__PROBLEM TO WORK ON__:
When the word "Predicted" shows up in a line of the data below, copy that whole line.

__RECORDS FOR PROCESSING__:
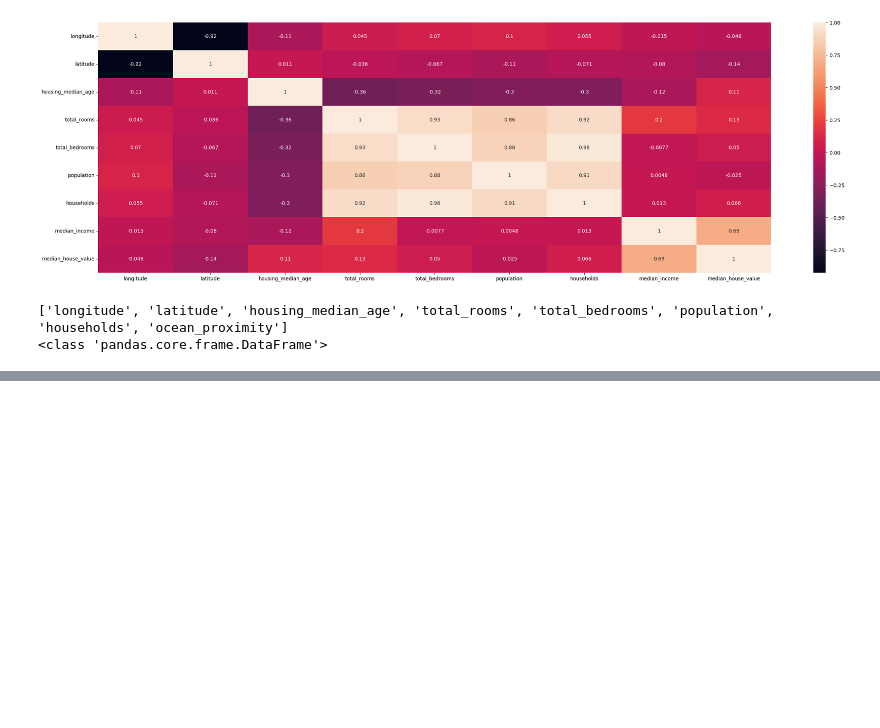
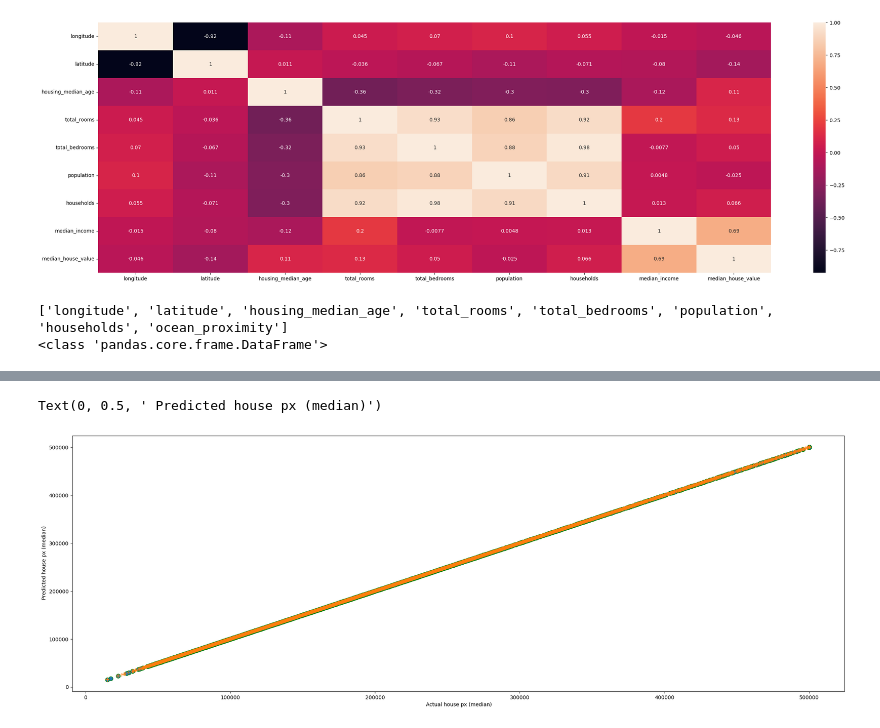
Before and after one commit to aniket-work/house-price-prediction-ml, a Jupyter notebook: simple_housing_px_predictor.ipynb, the cells around one changed output, grey strips where cells are left out. Saved outputs shown, nothing was run; the diff lists cells and outputs as text; code cells hidden in the pictures; blank space fills up the shorter version.

```diff
--- a/simple_housing_px_predictor.ipynb
+++ b/simple_housing_px_predictor.ipynb
@@ -155,3 +155,6 @@ print(type(housing_median_income))
 # %% [output]
 ['longitude', 'latitude', 'housing_median_age', 'total_rooms', 'total_bedrooms', 'population', 'households', 'ocean_proximity']
 <class 'pandas.core.frame.DataFrame'>
+# %%
+housing_target_var = housing_data['median_house_value']
+print(housing_target_var.head)
@@ -157,0 +174,9 @@ print(type(housing_median_income))
+# %%
+from sklearn.model_selection import train_test_split
+
+x_train, x_test, y_train, y_test= train_test_split(housing_median_income, housing_target_var, test_size=0.2, random_state=42)
+# %%
+from sklearn.linear_model import LinearRegression
+
+model = LinearRegression()
+model.fit(x_train, y_train)
@@ -157,0 +185,5 @@ print(type(housing_median_income))
+# %%
+y_prediction = model.predict(x_test)
+print('Did model covered all population, lets check', len(y_prediction), len(y_test))
+print('Always pleasure to view some :) ')
+print(y_prediction[0:5], y_test[0:5])
@@ -157,0 +199,9 @@ print(type(housing_median_income))
+# %%
+plot_view = plt.figure(figsize=(27,9))
+plt.scatter(y_test, y_prediction, marker="o", edgecolor="green", s=65)
+plt.scatter(y_train, model.predict(x_train),marker="+", s=55, alpha=0.6)
+plt.xlabel(" Actual house px (median)")
+plt.ylabel(" Predicted house px (median)")
+# %% [output]
+Text(0, 0.5, ' Predicted house px (median)')
+[figure, added]
```
Also changed, not shown: parts of 3 cells of this notebook, 1 other file.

__ANSWER AREA__:
+plt.ylabel(" Predicted house px (median)")
+Text(0, 0.5, ' Predicted house px (median)')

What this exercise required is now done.